The sexist reaction to Jack Monroe leaving the Labour Party and joining the Greens demonstrates how quickly women's political views are derided and dismissed.
When anti-poverty campaigner Jack Monroe announced she was joining the Green Party it was bound to ruffle a few feathers; especially as less than 18 months ago Ms Monroe appeared in a Labour Party campaign video. But the thing that seems to have really upset people is that Ms Monroe is a woman who has made a public statement about her political beliefs. Let that settle in. A woman. Talking about politics. Yep. All those lefty men who were perfectly happy for Ms Monroe to promote the Labour Party are now asking Ms Monroe if she really understands how politics works. Because of course. Of course a women who has campaigned for Labour for 10 years might not have actually understood the Party she was campaigning for. Of course the woman Labour trusted enough to feature in their campaign videos probably didn't actually know what she was talking about. Some examples here andhere.
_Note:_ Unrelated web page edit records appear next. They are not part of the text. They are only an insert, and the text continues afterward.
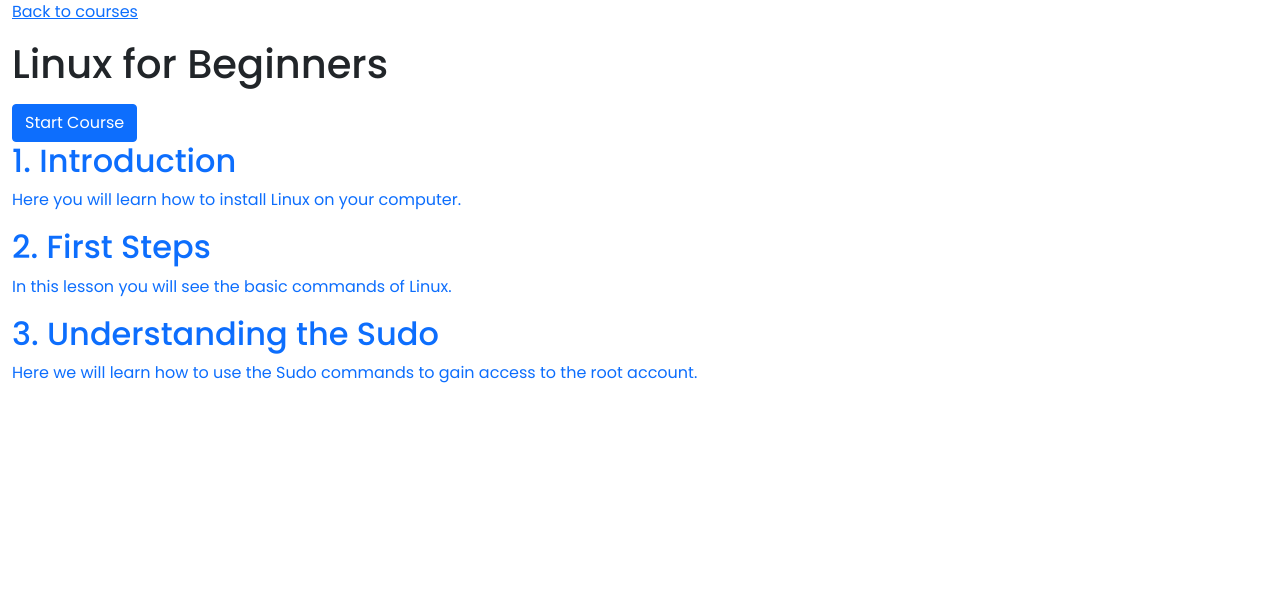
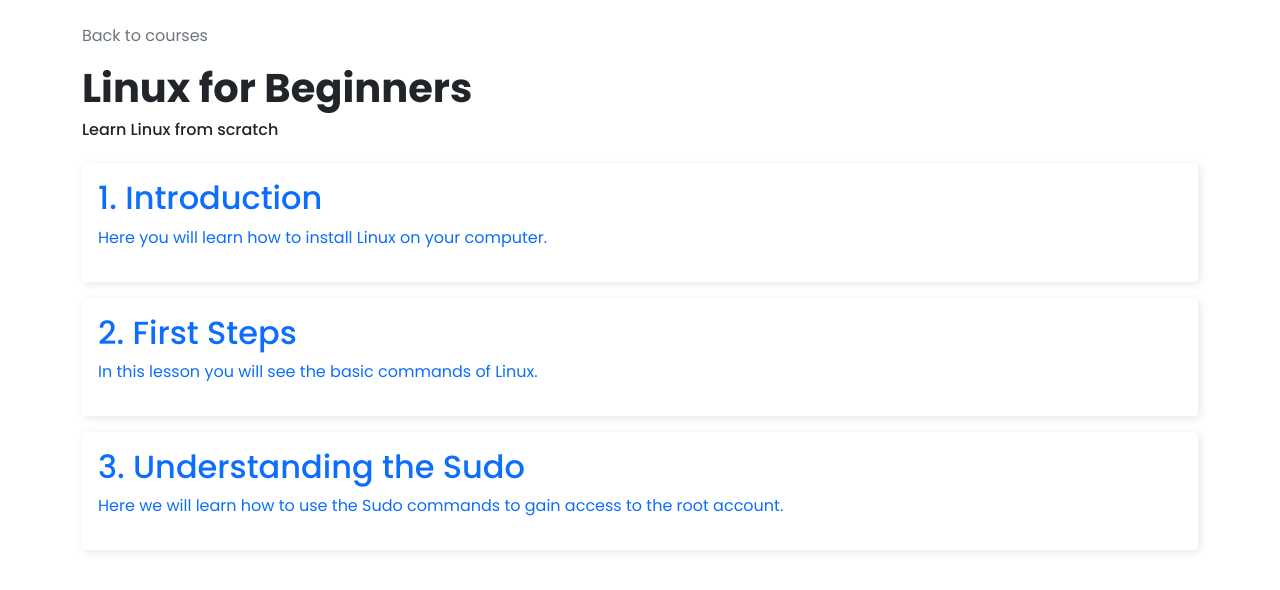
Before and after one commit to fabricioOak/vue-video-course, a Vue app: page /courses/1 in a window 1280 px wide. Shown: the top 590 px of the page. Built offline with nearby package versions, Linux system fonts and the light colour scheme.

Commit message:
add style

```diff
--- /dev/null
+++ b/src/components/CompleteAndContinueButton.vue
@@ -0,0 +1,23 @@
+<template>
+  <button class="mt-2 btn btn-primary" @click="completeAndContinue">
+    Complete and continue
+  </button>
+</template>
+
+<script setup>
+import { useRouter } from 'vue-router'
+const router = useRouter()
+const props = defineProps({
+  lessonId: {
+    type: String,
+    required: true
+  },
+  courseId: {
+    type: String,
+    required: true
+  }
+})
+function completeAndContinue() {
+  router.push(`/courses/${props.courseId}/lessons/${props.lessonId}`)
+}
+</script>
--- a/src/components/CourseSummary.vue
+++ b/src/components/CourseSummary.vue
@@ -3,10 +3,8 @@
 		<div class="card-body">
 			<div>
 				<h2 class="card-title">
-					<router-link
-						class="text-decoration-none"
-						:to="{ name: 'Course', params: { courseId: course.id } }"
-					>
+					<router-link :style="{ 'color': randomColor() }" class="text-decoration-none"
+						:to="{ name: 'Course', params: { courseId: course.id } }">
 						{{ course.title }}
 					</router-link>
 				</h2>
@@ -14,10 +12,8 @@
 			<p class="card-subtitle mt-3">
 				{{ course.description }}
 			</p>
-			<router-link
-				class="btn btn-primary mt-4 card-link text-decoration-none"
-				:to="{ name: 'Course', params: { courseId: course.id } }"
-			>
+			<router-link class="btn btn-primary mt-4 card-link text-decoration-none"
+				:to="{ name: 'Course', params: { courseId: course.id } }">
 				Go to course
 			</router-link>
 		</div>
@@ -31,6 +27,13 @@ defineProps({
 		required: true,
 	},
 });
+
+const randomColor = () => {
+	let hex = Math.floor(Math.random() * 0xffffff);
+	return "#" + hex.toString(16).padStart(6, "0");
+};
+
 </script>
 
-<style></style>
+<style>
+</style>
--- a/src/components/LessonSummary.vue
+++ b/src/components/LessonSummary.vue
@@ -1,7 +1,7 @@
 <template>
-  <section>
-    <div>
-      <div class="title">
+  <section class="container">
+    <div class="border-0 card hover-shadow p-3 mb-3 bg-white rounded">
+      <div>
         <h2>
           <router-link class="text-decoration-none" :to="`/courses/${courseId}/lessons/${lesson.id}`">
             {{ num }}. {{ lesson.title }}
--- a/src/pages/Course.vue
+++ b/src/pages/Course.vue
@@ -1,25 +1,19 @@
 <template>
   <div class="container-fluid">
-  <div>
+    <div class="container my-4">
       <header>
         <p>
-        <router-link :to="{ name: 'Home' }">Back to courses</router-link>
+          <router-link class="text-decoration-none text-muted" :to="{ name: 'Home' }">Back to courses</router-link>
         </p>
-      <h1>{{ title }}</h1>
-      <p>{{ description }}</p>
-      <router-link class=" btn btn-primary" :to="`/courses/${courseId}/lessons/${course.lessons[0].id}`">
-        Start Course
-      </router-link>
+        <div>
+          <h1 class="fw-bold">{{ title }}</h1>
+          <h6>{{ description }}</h6>
+        </div>
       </header>
     </div>
     <div>
-    <LessonSummary
-      v-for="(lesson, index) in lessons"
-      :key="index"
-      :course-id="courseId"
-      :lesson="lesson"
-      :num="index + 1"
-    />
+      <LessonSummary v-for="(lesson, index) in lessons" :key="index" :course-id="courseId" :lesson="lesson"
+        :num="index + 1" />
     </div>
   </div>
 
@@ -34,5 +28,5 @@ const route = useRoute();
 const courseId = route.params.courseId;
 
 const course = courses.find((course) => course.id === parseInt(courseId));
-const { title, lessons } = course;
+const { title, description, lessons } = course;
 </script>
--- a/src/pages/Lesson.vue
+++ b/src/pages/Lesson.vue
@@ -1,31 +1,30 @@
 <template>
-  <div class="lesson-page">
+  <div class="m-4">
     <header>
       <p>
-        <router-link :to="`/courses/${course.id}`"
-          >Back to {{ course.title }}</router-link
-        >
+        <router-link class="text-decoration-none text-muted" :to="'/courses/' + course.id"> Back to {{ course.title }}
+        </router-link>
       </p>
       <h1>{{ lesson.title }}</h1>
     </header>
-    <div class="content">
-      <vue-vimeo-player
-        :video-id="lesson.videoId"
-        :options="{ responsive: true }"
-      />
+    <div class="mt-4 container">
+      <vue-vimeo-player :video-id="lesson.videoId" :options="{ responsive: true }" />
+      <CompleteAndContinueButton :courseId="courseId" :lessonId="nextLessonId" />
     </div>
   </div>
 </template>
 
 <script setup>
-import courses from "../courses";
-import { useRoute } from "vue-router";
-import { vueVimeoPlayer } from "vue-vimeo-player";
+import courses from '../courses'
+import { useRoute } from 'vue-router'
+import { vueVimeoPlayer } from 'vue-vimeo-player'
+import CompleteAndContinueButton from '../components/CompleteAndContinueButton.vue'
 
-const route = useRoute();
-const { courseId, lessonId } = route.params;
-const course = courses.find((course) => course.id === parseInt(courseId));
-const lesson = course.lessons.find(
-  (lesson) => lesson.id === parseInt(lessonId)
-);
+const route = useRoute()
+const { courseId, lessonId } = route.params
+const course = courses.find(course => course.id === parseInt(courseId))
+const lesson = course.lessons.find(lesson => lesson.id === parseInt(lessonId))
+const currentIndex = course.lessons.indexOf(lesson)
+const nextIndex = (currentIndex + 1) % course.lessons.length
+const nextLessonId = course.lessons[nextIndex].id.toString()
 </script>
```
Lines whose indentation alone changed are shown as unchanged.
While the response to Ms Monroe's tweets is incredibly, blatantly sexist it's also incredibly, blatantly familiar to most women who've dared to have an opinion on politics. Especially an opinion that goes against the nice, cozy little narrative that has been created for us. Women get to have opinions about domestic violence shelters, we get to have opinions about rape conviction rates and healthcare budgets for maternity wards and at what age sex ed should be taught to children. Everything else is kind of outside our area and while it's ok for us to think about it generally we should err on the side of caution and defer to the men. Women aren't expect to be interested in politics and we definitely aren't expected to have strong opinions on the general direction political parties are moving in. Low voter turnout among women and the fact that only 148 out of 650 MPs are female compound this belief that women just aren't very interested in politics and when we are we should stick to what we know: rape, domestic violence and babies.
Ms Monroe described her decision to defect leave the Labour Party as "kind of inevitable" and said she still has "a lot of love for the Labour Party, but just disagree with too much of it right now". It's a reason cited again and again by voters defecting from Labour in favour of the Greens: we're not leaving because we hate Labour, it's just that they're not the party we thought they were. Unfortunately as I recently discovered a lot of Labour supporters believe that women are leaving Labour because we've got our knickers in a twist. When I took to Facebook to tell my friends and family I was voting Green in May 2015 there was such an intake of breath that it reached through my computer screen and chilled the room around me. And then the cautions began flooding in. The front runners who responded on instinct suggested I just don't understand how important the Labour Party is in the never ending battle against the Tories. The next wave likened the Green surge to the popularity the Lib Dems enjoyed before they went into a coalition. Then people moved on to pointing out the Greens didn't have a track record in government, apparently assuming I had neglected to do any research on the party I was joining. And so on and so on.
It's depressing to see the reaction Jack Monroe's statement has received, especially from self-describing allies on the left. But it's also kind of a relief. Women are expected to only care about women-focused issues and for a normal woman to make an overarching statement about her political allegiances? Well it's intimidating. Female politicians are often faced with ridicule, women with multiple political achievements are judged on their appearance and dismissed. All of this makes it even more difficult for women who don't work in politics to make political statements because for every person willing to engage and debate with you there will also be a host of people lining up to explain how you've got it a bit wrong and really need to start toeing the (right) party line again.